→ Work order
If a record holds a picture, omit that picture and copy everything else exactly.
########################################
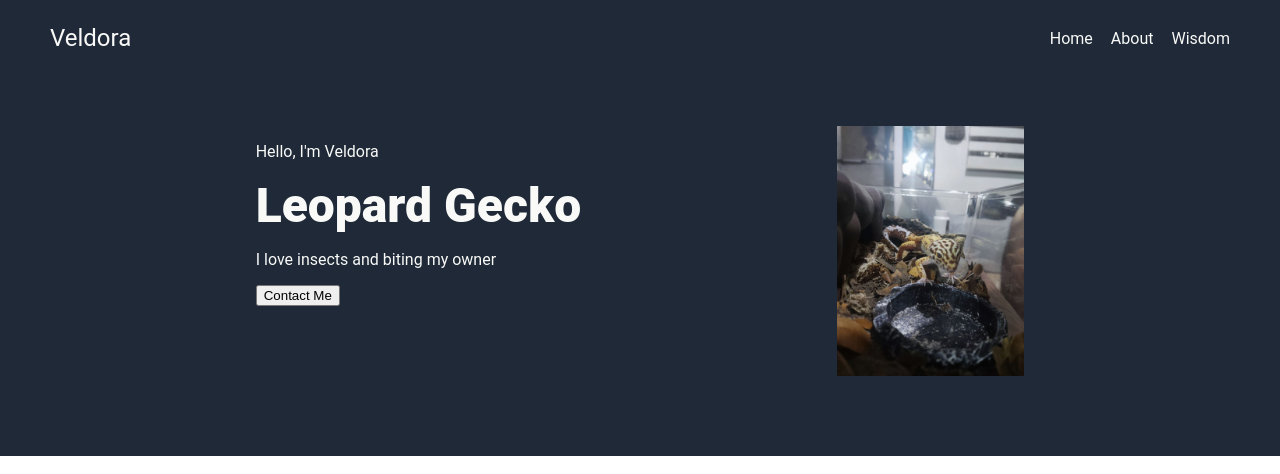
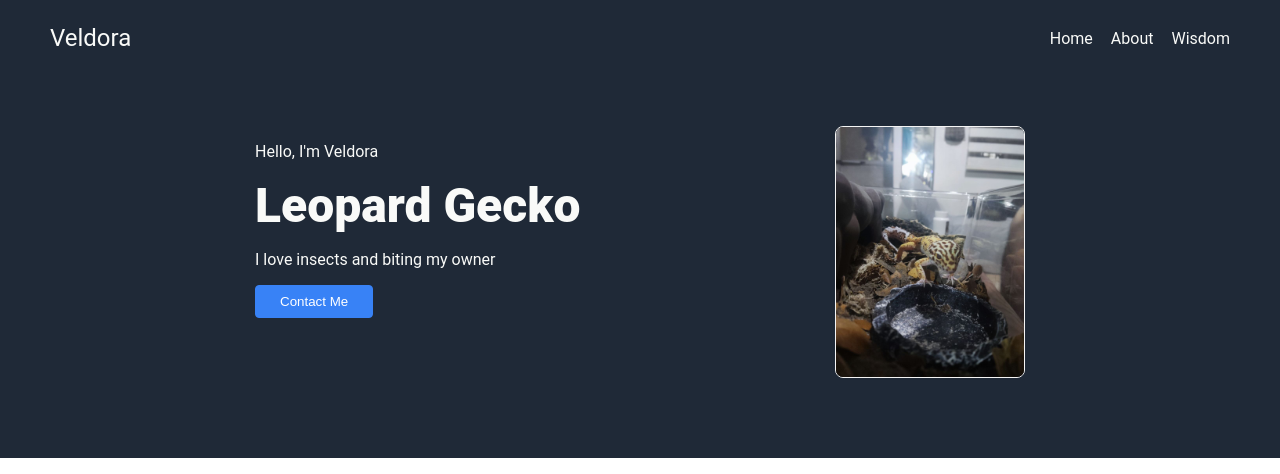
Before and after one commit to RafaelEspina1102/top-landing-page, a plain HTML site: page index.html in a window 1280 px wide. Shown: the top 474 px of the page. Drawn offline with Linux system fonts and the light colour scheme.

Commit message:
completed task

```diff
--- a/index.html
+++ b/index.html
@@ -25,7 +25,12 @@
         <p>I love insects and biting my owner</p>
         <button>Contact Me</button>
       </div>
-      <img src="velodra.jpg" alt="Picture of a dragon" height="250px" />
+      <img
+        class="first-veldora"
+        src="img/velodra.jpg"
+        alt="Picture of a dragon"
+        height="250px"
+      />
     </div>
 
     <!--Second Section-->
@@ -34,22 +39,22 @@
 
       <div class="container-two">
         <div class="picture">
-          <img class="veldora" src="Veldora-Sleep.jpg" height="150px" />
+          <img class="veldora" src="img/Veldora-Sleep.jpg" height="150px" />
           <p>I Sleep</p>
         </div>
 
         <div class="picture">
-          <img class="veldora" src="Veldora-Talk.jpg" height="150px" />
+          <img class="veldora" src="img/Veldora-Talk.jpg" height="150px" />
           <p>I Talk</p>
         </div>
 
         <div class="picture">
-          <img class="veldora" src="Veldora-Smile.jpg" height="150px" />
+          <img class="veldora" src="img/Veldora-Smile.jpg" height="150px" />
           <p>I Smile</p>
         </div>
 
         <div class="picture">
-          <img class="veldora" src="Veldora-Escape.jpg" height="150px" />
+          <img class="veldora" src="img/Veldora-Escape.jpg" height="150px" />
           <p>I Escape</p>
         </div>
       </div>
--- a/style.css
+++ b/style.css
@@ -5,6 +5,14 @@ body {
 
 ul {
   list-style-type: none;
+}
+
+.information button {
+  color: white;
+  background-color: #3882f6;
+  border-radius: 4px;
+  padding: 8px 24px;
+  border: 1px solid #3882f6;
 }
 
 .header {
@@ -140,3 +148,8 @@ ul {
   padding: 8px;
   color: white;
 }
+
+.first-veldora {
+  border: 1px solid whitesmoke;
+  border-radius: 8px;
+}
```
Also changed, not shown: img/Veldora-Smile.jpg (added), img/velodra.jpg (added), 3 other files.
########################################
→ Written solution
Before and after one commit to RafaelEspina1102/top-landing-page, a plain HTML site: page index.html in a window 1280 px wide. Shown: the top 474 px of the page. Drawn offline with Linux system fonts and the light colour scheme.

Commit message:
completed task

```diff
--- a/index.html
+++ b/index.html
@@ -25,7 +25,12 @@
         <p>I love insects and biting my owner</p>
         <button>Contact Me</button>
       </div>
-      <img src="velodra.jpg" alt="Picture of a dragon" height="250px" />
+      <img
+        class="first-veldora"
+        src="img/velodra.jpg"
+        alt="Picture of a dragon"
+        height="250px"
+      />
     </div>
 
     <!--Second Section-->
@@ -34,22 +39,22 @@
 
       <div class="container-two">
         <div class="picture">
-          <img class="veldora" src="Veldora-Sleep.jpg" height="150px" />
+          <img class="veldora" src="img/Veldora-Sleep.jpg" height="150px" />
           <p>I Sleep</p>
         </div>
 
         <div class="picture">
-          <img class="veldora" src="Veldora-Talk.jpg" height="150px" />
+          <img class="veldora" src="img/Veldora-Talk.jpg" height="150px" />
           <p>I Talk</p>
         </div>
 
         <div class="picture">
-          <img class="veldora" src="Veldora-Smile.jpg" height="150px" />
+          <img class="veldora" src="img/Veldora-Smile.jpg" height="150px" />
           <p>I Smile</p>
         </div>
 
         <div class="picture">
-          <img class="veldora" src="Veldora-Escape.jpg" height="150px" />
+          <img class="veldora" src="img/Veldora-Escape.jpg" height="150px" />
           <p>I Escape</p>
         </div>
       </div>
--- a/style.css
+++ b/style.css
@@ -5,6 +5,14 @@ body {
 
 ul {
   list-style-type: none;
+}
+
+.information button {
+  color: white;
+  background-color: #3882f6;
+  border-radius: 4px;
+  padding: 8px 24px;
+  border: 1px solid #3882f6;
 }
 
 .header {
@@ -140,3 +148,8 @@ ul {
   padding: 8px;
   color: white;
 }
+
+.first-veldora {
+  border: 1px solid whitesmoke;
+  border-radius: 8px;
+}
```
Also changed, not shown: img/Veldora-Smile.jpg (added), img/velodra.jpg (added), 3 other files.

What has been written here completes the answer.